- **WHAT YOU HAVE TO DO**:
Pictures aside, return every line below exactly as written.

:::

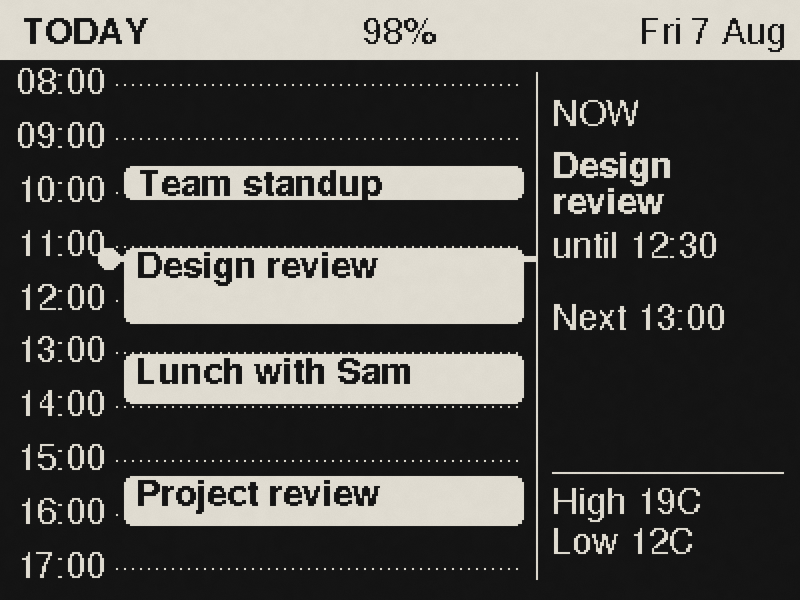
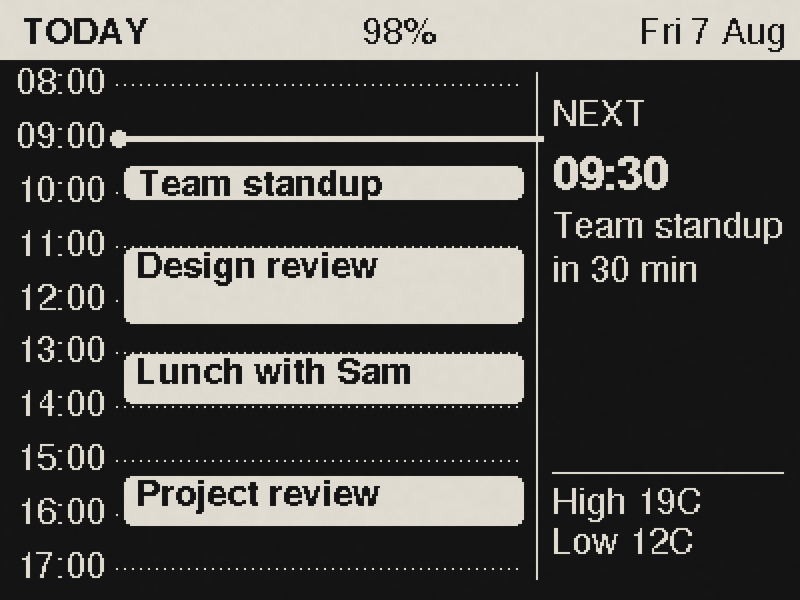
.

diff --git a/src/lib/eink/layouts/timeline.ts b/src/lib/eink/layouts/timeline.ts
@@ -146,16 +146,9 @@ export function timeline(ctx: LayoutCtx): string {
 		if ((h - w.start) % step === 0) d.text(8, y + 4, 's', `${pad2(h % 24)}:00`);
 	}
 
-	// the bar for "now" (only while it moves across the timeline). Drawn BEHIND the event blocks
-	// so it never cuts through a title; its two ends stick out either side of the blocks.
+	// the bar for "now" (only while it moves across the timeline)
 	const barOn = live && timed.length > 0 && nowH >= w.start - TOLERANCE_H && nowH < w.end - TOLERANCE_H;
-	if (barOn) {
-		const y = Math.round(yOf(Math.max(nowH, w.start)));
-		d.fill(lineX - 4, y - 2, blockR - lineX + 10, 1, PAPER);
-		d.fill(lineX - 4, y + 2, blockR - lineX + 10, 1, PAPER);
-		d.fill(lineX - 4, y - 1, blockR - lineX + 10, 3);
-		d.disc(lineX - 4, y, 5);
-	}
+	const barY = barOn ? Math.round(yOf(Math.max(nowH, w.start))) : -99;
 
 	// events: overlapping ones share the width side by side (up to 3 lanes)
 	const MIN_H = 18;
@@ -190,6 +183,7 @@ export function timeline(ctx: LayoutCtx): string {
 	}
 	flush();
 	const total = blockR - blockX;
+	const blocked: [number, number][] = []; // blocks too short to fit a title and the bar: the bar skips them
 	for (const it of items) {
 		const gap = 3;
 		const bw = Math.floor((total - gap * (it.lanes - 1)) / it.lanes);
@@ -197,7 +191,33 @@ export function timeline(ctx: LayoutCtx): string {
 		const y = Math.round(it.top) + 1;
 		const h = Math.round(it.bottom - it.top) - 1;
 		d.fillRound(x, y, bw, h, 4);
-		d.text(x + 6, y + 14, 'sb', it.t.title, { color: PAPER, maxW: bw - 10 });
+		// keep the title clear of the "now" bar when it crosses this block
+		let base = y + 14;
+		if (barOn && barY >= y && barY <= y + h && barY + 3 >= base - 13 && barY - 3 <= base + 4) {
+			if (barY + 3 + 15 + 3 <= y + h) base = barY + 3 + 15; // below the bar
+			else if (barY - 4 - 3 - 13 >= y) base = barY - 4 - 3; // above it
+			else blocked.push([x, x + bw]);
+		}
+		d.text(x + 6, base, 'sb', it.t.title, { color: PAPER, maxW: bw - 10 });
+	}
+
+	// the bar sits on top of the blocks, with a paper edge so it also shows on black
+	if (barOn) {
+		const x0 = lineX;
+		const x1 = blockR + 10;
+		let cur = x0;
+		const seg = (a: number, b: number) => {
+			if (b <= a) return;
+			d.fill(a, barY - 2, b - a, 1, PAPER);
+			d.fill(a, barY + 2, b - a, 1, PAPER);
+			d.fill(a, barY - 1, b - a, 3);
+		};
+		for (const [bx0, bx1] of blocked.sort((p, q) => p[0] - q[0])) {
+			seg(cur, bx0 - 1);
+			cur = Math.max(cur, bx1 + 1);
+		}
+		seg(cur, x1);
+		d.disc(x0 + 1, barY, 4);
 	}
 
 	// right column

diff --git a/tools/make_previews.ts b/tools/make_previews.ts
@@ -27,7 +27,7 @@ const dayEvents = [E('Team standup', 9, 30, 10, 0), E('Design review', 11, 0, 12
 for (const style of ['agenda', 'month', 'bigdate', 'week', 'nextup', 'timeline']) {
 	for (const dark of [false, true]) {
 		const tl = style === 'timeline';
-		const list = renderLayout(style, { nowLocal: tl ? D(8, 7, 11, 15) : D(8, 7, 9), events: tl ? dayEvents : events, weather: { high: 19, low: 12 }, vbat: 4.18, dark, refreshSec: tl ? 3600 : 86400 }, 'sans');
+		const list = renderLayout(style, { nowLocal: tl ? D(8, 7, 9) : D(8, 7, 9), events: tl ? dayEvents : events, weather: { high: 19, low: 12 }, vbat: 4.18, dark, refreshSec: tl ? 3600 : 86400 }, 'sans');
 		const { px } = renderDrawList(list, fonts);
 		const c = createCanvas(1, 1);
 		renderEink(c as any, px, { mode: 'screen', scale: 2 });

diff --git a/src/lib/eink/previewKit.ts b/src/lib/eink/previewKit.ts
@@ -62,8 +62,8 @@ export interface PreviewOptions {
 export function drawListFor(o: PreviewOptions): string {
 	let nowLocal = Math.floor(Date.now() / 1000) - new Date().getTimezoneOffset() * 60;
 	const timeline = o.style === 'timeline';
-	// The live Timeline preview pretends it is a quarter past eleven, so the moving bar is always on show.
-	if (timeline && (o.refreshSec ?? 86400) < 86400) nowLocal = Math.floor(nowLocal / 86400) * 86400 + 11 * 3600 + 15 * 60;
+	// The live Timeline preview pretends it is 9:00 am, so the moving bar is always on show.
+	if (timeline && (o.refreshSec ?? 86400) < 86400) nowLocal = Math.floor(nowLocal / 86400) * 86400 + 9 * 3600;
 	return renderLayout(
 		o.style,
 		{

:::

- **TASK SOLUTION**:
.

diff --git a/src/lib/eink/layouts/timeline.ts b/src/lib/eink/layouts/timeline.ts
@@ -146,16 +146,9 @@ export function timeline(ctx: LayoutCtx): string {
 		if ((h - w.start) % step === 0) d.text(8, y + 4, 's', `${pad2(h % 24)}:00`);
 	}
 
-	// the bar for "now" (only while it moves across the timeline). Drawn BEHIND the event blocks
-	// so it never cuts through a title; its two ends stick out either side of the blocks.
+	// the bar for "now" (only while it moves across the timeline)
 	const barOn = live && timed.length > 0 && nowH >= w.start - TOLERANCE_H && nowH < w.end - TOLERANCE_H;
-	if (barOn) {
-		const y = Math.round(yOf(Math.max(nowH, w.start)));
-		d.fill(lineX - 4, y - 2, blockR - lineX + 10, 1, PAPER);
-		d.fill(lineX - 4, y + 2, blockR - lineX + 10, 1, PAPER);
-		d.fill(lineX - 4, y - 1, blockR - lineX + 10, 3);
-		d.disc(lineX - 4, y, 5);
-	}
+	const barY = barOn ? Math.round(yOf(Math.max(nowH, w.start))) : -99;
 
 	// events: overlapping ones share the width side by side (up to 3 lanes)
 	const MIN_H = 18;
@@ -190,6 +183,7 @@ export function timeline(ctx: LayoutCtx): string {
 	}
 	flush();
 	const total = blockR - blockX;
+	const blocked: [number, number][] = []; // blocks too short to fit a title and the bar: the bar skips them
 	for (const it of items) {
 		const gap = 3;
 		const bw = Math.floor((total - gap * (it.lanes - 1)) / it.lanes);
@@ -197,7 +191,33 @@ export function timeline(ctx: LayoutCtx): string {
 		const y = Math.round(it.top) + 1;
 		const h = Math.round(it.bottom - it.top) - 1;
 		d.fillRound(x, y, bw, h, 4);
-		d.text(x + 6, y + 14, 'sb', it.t.title, { color: PAPER, maxW: bw - 10 });
+		// keep the title clear of the "now" bar when it crosses this block
+		let base = y + 14;
+		if (barOn && barY >= y && barY <= y + h && barY + 3 >= base - 13 && barY - 3 <= base + 4) {
+			if (barY + 3 + 15 + 3 <= y + h) base = barY + 3 + 15; // below the bar
+			else if (barY - 4 - 3 - 13 >= y) base = barY - 4 - 3; // above it
+			else blocked.push([x, x + bw]);
+		}
+		d.text(x + 6, base, 'sb', it.t.title, { color: PAPER, maxW: bw - 10 });
+	}
+
+	// the bar sits on top of the blocks, with a paper edge so it also shows on black
+	if (barOn) {
+		const x0 = lineX;
+		const x1 = blockR + 10;
+		let cur = x0;
+		const seg = (a: number, b: number) => {
+			if (b <= a) return;
+			d.fill(a, barY - 2, b - a, 1, PAPER);
+			d.fill(a, barY + 2, b - a, 1, PAPER);
+			d.fill(a, barY - 1, b - a, 3);
+		};
+		for (const [bx0, bx1] of blocked.sort((p, q) => p[0] - q[0])) {
+			seg(cur, bx0 - 1);
+			cur = Math.max(cur, bx1 + 1);
+		}
+		seg(cur, x1);
+		d.disc(x0 + 1, barY, 4);
 	}
 
 	// right column

diff --git a/tools/make_previews.ts b/tools/make_previews.ts
@@ -27,7 +27,7 @@ const dayEvents = [E('Team standup', 9, 30, 10, 0), E('Design review', 11, 0, 12
 for (const style of ['agenda', 'month', 'bigdate', 'week', 'nextup', 'timeline']) {
 	for (const dark of [false, true]) {
 		const tl = style === 'timeline';
-		const list = renderLayout(style, { nowLocal: tl ? D(8, 7, 11, 15) : D(8, 7, 9), events: tl ? dayEvents : events, weather: { high: 19, low: 12 }, vbat: 4.18, dark, refreshSec: tl ? 3600 : 86400 }, 'sans');
+		const list = renderLayout(style, { nowLocal: tl ? D(8, 7, 9) : D(8, 7, 9), events: tl ? dayEvents : events, weather: { high: 19, low: 12 }, vbat: 4.18, dark, refreshSec: tl ? 3600 : 86400 }, 'sans');
 		const { px } = renderDrawList(list, fonts);
 		const c = createCanvas(1, 1);
 		renderEink(c as any, px, { mode: 'screen', scale: 2 });

diff --git a/src/lib/eink/previewKit.ts b/src/lib/eink/previewKit.ts
@@ -62,8 +62,8 @@ export interface PreviewOptions {
 export function drawListFor(o: PreviewOptions): string {
 	let nowLocal = Math.floor(Date.now() / 1000) - new Date().getTimezoneOffset() * 60;
 	const timeline = o.style === 'timeline';
-	// The live Timeline preview pretends it is a quarter past eleven, so the moving bar is always on show.
-	if (timeline && (o.refreshSec ?? 86400) < 86400) nowLocal = Math.floor(nowLocal / 86400) * 86400 + 11 * 3600 + 15 * 60;
+	// The live Timeline preview pretends it is 9:00 am, so the moving bar is always on show.
+	if (timeline && (o.refreshSec ?? 86400) < 86400) nowLocal = Math.floor(nowLocal / 86400) * 86400 + 9 * 3600;
 	return renderLayout(
 		o.style,
 		{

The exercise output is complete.